My second dream was seeing one of my hero-authors in person: on Wednesday night I got to meet Jasper Fforde when he did a book talk and signing at Brazos Book Store in Houston. I have lots of authors I like—I can talk excitedly about books for hours on end—but there are only a handful of people that I call my hero-authors: Charles Dickens, Mark Twain, J.R.R. Tolkien, J.K. Rowling, Philip Pullman and Jasper Fforde.  That’s it. There’s no hope of meeting the first three, so you can imagine my delight when I found out by chance that Fforde would be in town!

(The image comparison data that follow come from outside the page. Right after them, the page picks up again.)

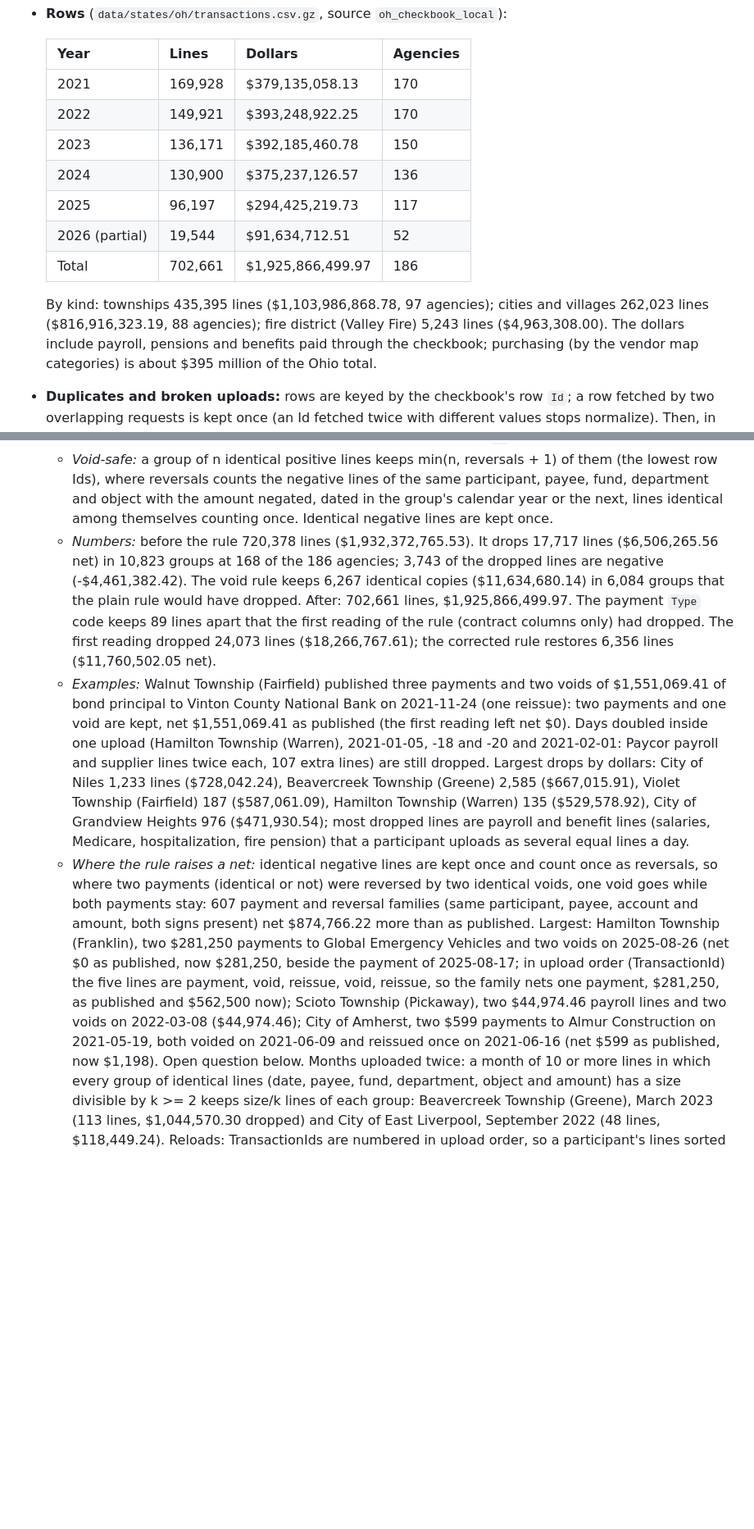
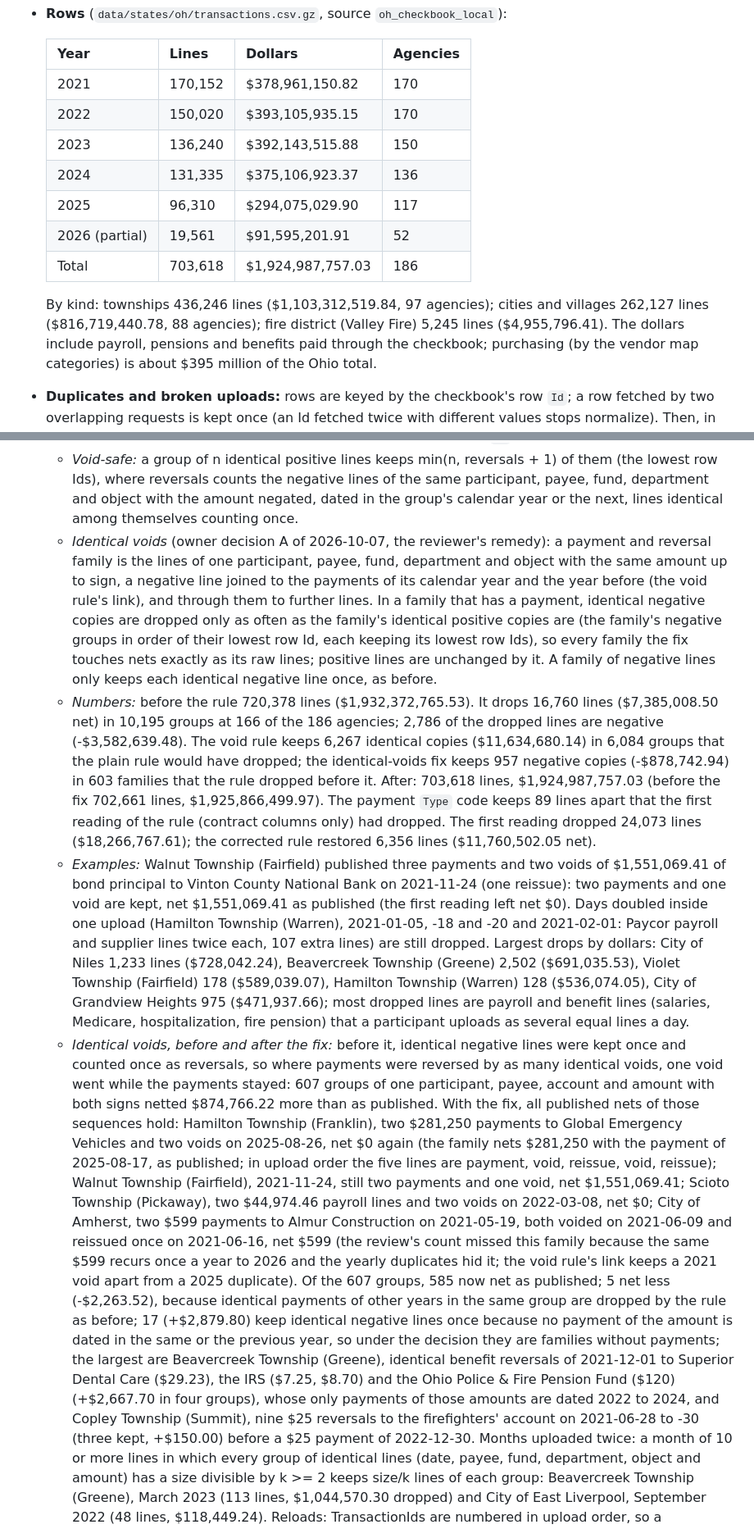
Before and after one commit to pasha594/fire-vendors, a Markdown page: docs/sources/oh.md, 2 parts joined by grey strips. Shown at 82% size. GitHub-like rendering; blank space fills up the shorter version.

```diff
--- a/docs/sources/oh.md
+++ b/docs/sources/oh.md
@@ -279,16 +279,16 @@ checkbook.ohio.gov's robots.txt on 2026-10-06, and the source was then built as
 
   | Year | Lines | Dollars | Agencies |
   | --- | --- | --- | --- |
-  | 2021 | 169,928 | $379,135,058.13 | 170 |
-  | 2022 | 149,921 | $393,248,922.25 | 170 |
-  | 2023 | 136,171 | $392,185,460.78 | 150 |
-  | 2024 | 130,900 | $375,237,126.57 | 136 |
-  | 2025 | 96,197 | $294,425,219.73 | 117 |
-  | 2026 (partial) | 19,544 | $91,634,712.51 | 52 |
-  | Total | 702,661 | $1,925,866,499.97 | 186 |
+  | 2021 | 170,152 | $378,961,150.82 | 170 |
+  | 2022 | 150,020 | $393,105,935.15 | 170 |
+  | 2023 | 136,240 | $392,143,515.88 | 150 |
+  | 2024 | 131,335 | $375,106,923.37 | 136 |
+  | 2025 | 96,310 | $294,075,029.90 | 117 |
+  | 2026 (partial) | 19,561 | $91,595,201.91 | 52 |
+  | Total | 703,618 | $1,924,987,757.03 | 186 |
 
-  By kind: townships 435,395 lines ($1,103,986,868.78, 97 agencies); cities and villages 262,023 lines
-  ($816,916,323.19, 88 agencies); fire district (Valley Fire) 5,243 lines ($4,963,308.00). The dollars include
+  By kind: townships 436,246 lines ($1,103,312,519.84, 97 agencies); cities and villages 262,127 lines
+  ($816,719,440.78, 88 agencies); fire district (Valley Fire) 5,245 lines ($4,955,796.41). The dollars include
   payroll, pensions and benefits paid through the checkbook; purchasing (by the vendor map categories) is about
   $395 million of the Ohio total.
 - **Duplicates and broken uploads:** rows are keyed by the checkbook's row `Id`; a row fetched by two
@@ -307,31 +307,51 @@ checkbook.ohio.gov's robots.txt on 2026-10-06, and the source was then built as
   - *Void-safe:* a group of n identical positive lines keeps min(n, reversals + 1) of them (the lowest row Ids),
     where reversals counts the negative lines of the same participant, payee, fund, department and object with
     the amount negated, dated in the group's calendar year or the next, lines identical among themselves
-    counting once. Identical negative lines are kept once.
-  - *Numbers:* before the rule 720,378 lines ($1,932,372,765.53). It drops 17,717 lines ($6,506,265.56 net) in
-    10,823 groups at 168 of the 186 agencies; 3,743 of the dropped lines are negative (-$4,461,382.42). The void
-    rule keeps 6,267 identical copies ($11,634,680.14) in 6,084 groups that the plain rule would have dropped.
-    After: 702,661 lines, $1,925,866,499.97. The payment `Type` code keeps 89 lines apart that the first
-    reading of the rule (contract columns only) had dropped. The first reading dropped 24,073 lines
-    ($18,266,767.61); the corrected rule restores 6,356 lines ($11,760,502.05 net).
+    counting once.
+  - *Identical voids* (owner decision A of 2026-10-07, the reviewer's remedy): a payment and reversal family is
+    the lines of one participant, payee, fund, department and object with the same amount up to sign, a negative
+    line joined to the payments of its calendar year and the year before (the void rule's link), and through
+    them to further lines. In a family that has a payment, identical negative copies are dropped only as often
+    as the family's identical positive copies are (the family's negative groups in order of their lowest row
+    Id, each keeping its lowest row Ids), so every family the fix touches nets exactly as its raw lines; positive
+    lines are unchanged by it. A family of negative lines only keeps each identical negative line once, as
+    before.
+  - *Numbers:* before the rule 720,378 lines ($1,932,372,765.53). It drops 16,760 lines ($7,385,008.50 net) in
+    10,195 groups at 166 of the 186 agencies; 2,786 of the dropped lines are negative (-$3,582,639.48). The void
+    rule keeps 6,267 identical copies ($11,634,680.14) in 6,084 groups that the plain rule would have dropped;
+    the identical-voids fix keeps 957 negative copies (-$878,742.94) in 603 families that the rule dropped
+    before it. After: 703,618 lines, $1,924,987,757.03 (before the fix 702,661 lines, $1,925,866,499.97). The
+    payment `Type` code keeps 89 lines apart that the first reading of the rule (contract columns only) had
+    dropped. The first reading dropped 24,073 lines ($18,266,767.61); the corrected rule restored 6,356 lines
+    ($11,760,502.05 net).
   - *Examples:* Walnut Township (Fairfield) published three payments and two voids of $1,551,069.41 of bond
     principal to Vinton County National Bank on 2021-11-24 (one reissue): two payments and one void are kept,
     net $1,551,069.41 as published (the first reading left net $0). Days doubled inside one upload (Hamilton
     Township (Warren), 2021-01-05, -18 and -20 and 2021-02-01: Paycor payroll and supplier lines twice each, 107
-    extra lines) are still dropped. Largest drops by dollars: City of Niles 1,233 lines ($728,042.24), Beavercreek Township
-    (Greene) 2,585 ($667,015.91), Violet Township (Fairfield) 187 ($587,061.09), Hamilton Township (Warren) 135
-    ($529,578.92), City of Grandview Heights 976 ($471,930.54); most dropped lines are payroll and benefit lines
-    (salaries, Medicare, hospitalization, fire pension) that a participant uploads as several equal lines a day.
-  - *Where the rule raises a net:* identical negative lines are kept once and count once as reversals, so where two
-    payments (identical or not) were reversed by two identical voids, one void goes while both payments stay: 607
-    payment and reversal families (same participant, payee, account and amount, both signs present) net $874,766.22
-    more than as published. Largest: Hamilton Township (Franklin), two $281,250 payments to Global Emergency
-    Vehicles and two voids on 2025-08-26 (net $0 as published, now $281,250, beside the payment of 2025-08-17; in
-    upload order (TransactionId) the five lines are payment, void, reissue, void, reissue, so the family nets one
-    payment, $281,250, as published and $562,500 now);
-    Scioto Township (Pickaway), two $44,974.46 payroll lines and two voids on 2022-03-08 ($44,974.46); City of
-    Amherst, two $599 payments to Almur Construction on 2021-05-19, both voided on 2021-06-09 and reissued once on
-    2021-06-16 (net $599 as published, now $1,198). Open question below.
+    extra lines) are still dropped. Largest drops by dollars: City of Niles 1,233 lines ($728,042.24), Beavercreek
+    Township (Greene) 2,502 ($691,035.53), Violet Township (Fairfield) 178 ($589,039.07), Hamilton Township
+    (Warren) 128 ($536,074.05), City of Grandview Heights 975 ($471,937.66); most dropped lines are payroll and
+    benefit lines (salaries, Medicare, hospitalization, fire pension) that a participant uploads as several equal
+    lines a day.
+  - *Identical voids, before and after the fix:* before it, identical negative lines were kept once and counted
+    once as reversals, so where payments were reversed by as many identical voids, one void went while the
+    payments stayed: 607 groups of one participant, payee, account and amount with both signs netted $874,766.22
+    more than as published. With the fix, all published nets of those sequences hold: Hamilton Township
+    (Franklin), two $281,250 payments to Global Emergency Vehicles and two voids on 2025-08-26, net $0 again (the
+    family nets $281,250 with the payment of 2025-08-17, as published; in upload order the five lines are payment,
+    void, reissue, void, reissue); Walnut Township (Fairfield), 2021-11-24, still two payments and one void, net
+    $1,551,069.41; Scioto Township (Pickaway), two $44,974.46 payroll lines and two voids on 2022-03-08, net $0;
+    City of Amherst, two $599 payments to Almur Construction on 2021-05-19, both voided on 2021-06-09 and reissued
+    once on 2021-06-16, net $599 (the review's count missed this family because the same $599 recurs once a year
+    to 2026 and the yearly duplicates hid it; the void rule's link keeps a 2021 void apart from a 2025 duplicate).
+    Of the 607 groups, 585 now net as published; 5 net less (-$2,263.52), because identical payments of other
+    years in the same group are dropped by the rule as before; 17 (+$2,879.80) keep identical negative lines
+    once because no payment of the amount is dated in the same or the previous year, so under the decision they
+    are families without payments; the largest are Beavercreek Township (Greene), identical benefit reversals of
+    2021-12-01 to Superior Dental Care ($29.23), the IRS ($7.25, $8.70) and the Ohio Police & Fire Pension Fund
+    ($120) (+$2,667.70 in four groups), whose only payments of those amounts are dated 2022 to 2024, and Copley
+    Township (Summit), nine $25 reversals to the firefighters' account on 2021-06-28 to -30 (three kept,
+    +$150.00) before a $25 payment of 2022-12-30.
   Months uploaded twice: a month of 10 or more lines in which every group of identical lines (date, payee, fund,
   department, object and amount) has a size divisible by k >= 2 keeps size/k lines of each group: Beavercreek
   Township (Greene), March 2023 (113 lines, $1,044,570.30 dropped) and City of East Liverpool, September 2022
```
Also changed, not shown: other parts of docs/sources/oh.md (+34 -33 lines).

I live 30 miles from the store, and yes, I had other commitments, but this was a special dream so I cleared my schedule and got myself there, right smack in the front row.

I’ve admired Fforde since 2003, when I read his first novel, The Eyre Affair. Most of Fforde’s early published works are more enjoyable if the reader has read and remembers a broad spectrum of books by other authors in order to greater appreciate and thoroughly understand the hilarity of his plots. As he described his writing style in his talk, he said he liked to “move the furniture around in people’s brains–put a sofa on top of a hat stand and look at it from there.” And boy, does he have a creative and talented mind for doing this!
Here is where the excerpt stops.